In some cases, small business owners decide to create their own sites. This must be done with care and intelligence. Here are a few questions all business owners with a Web presence should ask themselves in order to help set their site on its way into the World Wide Web.
Does your site have enough content? One of the most common mistakes a small business website can make is to provide insufficient content. Not only do visitors need to understand what your business is about, so do the search engines. Search engines depend on your content to determine whether or not you are an authority on the subject that is represented within your site. Say it loud and say it proud, include as many details as possible about that subject to gain a keyword-rich copy that the search engines will gobble up and serve up in their rankings. But be aware that your content must have a theme, if your site talks at length about “Web Hosting,” “Web Hosting Services,” or “Web Hosting Plans” the search engines will understand that your site is about those terms. But if someone searches for “Web Design,” your site won’t show up unless you use that phrase on your site, too. Be conscious of the keyword terms you want to use and maintain the presence for those terms within your website copy by providing valuable information on the subject.
Is your site easy to navigate? A visitor who arrives at your site and cannot navigate it for the specific information they seek will surely get lost and could very well leave in complete frustration. A good site design means a good navigation structure for your web site. What does this mean? It means that the visitor can find the information with ease. Usability is not the same thing as design. Just because you might have a design that is ingenious does not make that site easy to use. It is crucial that visitors be able to follow your navigation scheme or they won’t be able to find your products or services. And if they can’t find them, how can they buy them? Do not expect visitors to send you an email to ask for more information because it is a lot easier for that visitor to find what they are looking for with a competitor of yours. Bottom line, if they cannot find it on your site easily they WILL go elsewhere.
Take more notice of websites as you surf the Web over the next few weeks, keep an eye out for usability issues you come across on other sites and learn from them. Usability issues are basically anything that makes you back up, stop to figure out the next step, or stare blankly at your screen.
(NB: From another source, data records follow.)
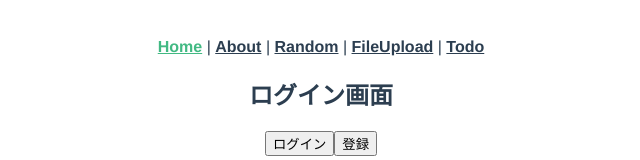
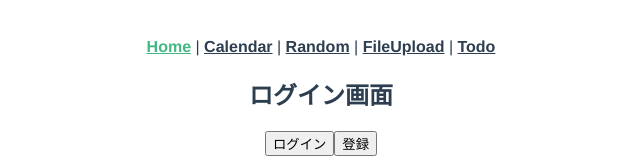
Before and after one commit to hariNEzuMI928/random-lunch-app, a Vue app: page /#/ in a window 1280 px wide. Shown: the top 160 px of the page, without its empty margins (319-959 px from the left). Built offline with nearby package versions, Linux system fonts and the light colour scheme; no server answers.

Commit message:
カレンダー追加、パッケージ更新、不要コード削除

```diff
--- a/package.json
+++ b/package.json
@@ -10,8 +10,9 @@
   "dependencies": {
     "core-js": "^3.6.5",
     "eslint-config-vue": "^2.0.2",
-    "firebase": "^8.2.1",
+    "firebase": "^8.2.2",
     "vue": "^3.0.5",
+    "vue-cal": "^4.2.0",
     "vue-router": "^4.0.0-0"
   },
   "devDependencies": {
--- a/src/App.vue
+++ b/src/App.vue
@@ -1,7 +1,7 @@
 <template>
   <div id="nav">
     <router-link to="/">Home</router-link> |
-    <router-link to="/about">About</router-link> |
+    <router-link to="/calendar">Calendar</router-link> |
     <router-link to="/random">Random</router-link> |
     <router-link to="/fileUpload">FileUpload</router-link> |
     <router-link to="/todo">Todo</router-link>
--- /dev/null
+++ b/src/components/Calendar.vue
@@ -0,0 +1,21 @@
+<template>
+  <vue-cal />
+</template>
+
+<script>
+import VueCal from "vue-cal";
+import "vue-cal/dist/vuecal.css";
+
+export default {
+  name: "Calendar",
+  components: {
+    VueCal,
+  },
+  // data() {
+  //   return {
+  //   };
+  // },
+};
+</script>
+
+// npm uninstall -g v-calendar
--- a/src/components/Login.vue
+++ b/src/components/Login.vue
@@ -1,13 +1,7 @@
 <template>
-  <div class="container">
-    <div class="row">
-      <div class="col-md-12">
-        <h2>ログイン画面</h2>
-        <button type="button" @click="login" >ログイン</button>
-        <button type="button" @click="signUp" >登録</button>
-      </div>
-    </div>
-  </div>
+  <h2>ログイン画面</h2>
+  <button type="button" @click="login" >ログイン</button>
+  <button type="button" @click="signUp" >登録</button>
 </template>
 <style>
 .mt-2 {
--- a/src/router/index.js
+++ b/src/router/index.js
@@ -1,17 +1,16 @@
 import { createRouter, createWebHashHistory } from 'vue-router'
-// import Home from '../views/Home.vue'
 import firebase from 'firebase'
 
 const routes = [
   {
-    path: '/about',
-    name: 'About',
-    component: () => import('../views/About.vue')
+    path: '/calendar',
+    name: 'Calendar',
+    component: () => import('@/components/Calendar')
   },
   {
     path: '/random',
     name: 'RandomApp',
-    component: () => import('../views/RandomApp.vue')
+    component: () => import('@/views/RandomApp.vue')
   },
   {
     path: '/',
@@ -26,12 +25,12 @@ const routes = [
   {
     path: '/fileUpload',
     name: 'fileUpload',
-    component: () => import('../views/FileUpload.vue')
+    component: () => import('@/views/FileUpload.vue')
   },
   {
     path: '/todo',
     name: 'Todo',
-    component: () => import('../views/Todo.vue')
+    component: () => import('@/views/Todo.vue')
   },
 ]
 
--- a/src/views/About.vue
+++ /dev/null
@@ -1,5 +0,0 @@
-<template>
-  <div class="about">
-    <h1>This is an about page</h1>
-  </div>
-</template>
```
Also changed, not shown: 1 other file (tests, documents, lock files or other folders).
Make a note of that site and bookmark it for future reference. Don’t allow your site to be one like those and learn from other people’s mistakes.
Why is my site not converting? Now let’s discuss creating pages within the site that boost conversion (sales/leads). By this I mean making sure that your visitor is set up to make the desired action whether it is a purchase or inquiry. You might ask yourself:
“What is the page’s primary objective?”
“Does the page have a clear objective to persuade a visitor to make the desired action?”
Does it have a clear headline?
Do I use images that could potentially distract visitors?
You should be using each page to direct a visitor to do what you want them to do. Ensure that your visitors’ questions are answered prior to them asking them. Consider addressing your visitor directly with “you” and “your” instead of “us” and “our” personalizing their experience. Keep visitors options limited, too many options can deter a visitor instead of leading them to a desired action.
Also, consider that top upper corners are “prime real estate” for key pieces of information such as special promotions or phone numbers. Avoid using these areas for images that will not entice a visitor to proceed to a desired action. Images can automatically draw attention and therefore do not need to be placed in dominant positions in the natural eye-path. Ensure that your visitor understands the desired action that needs to take place and keep your call-to-action simple yet compelling.
By Melissa Cartagena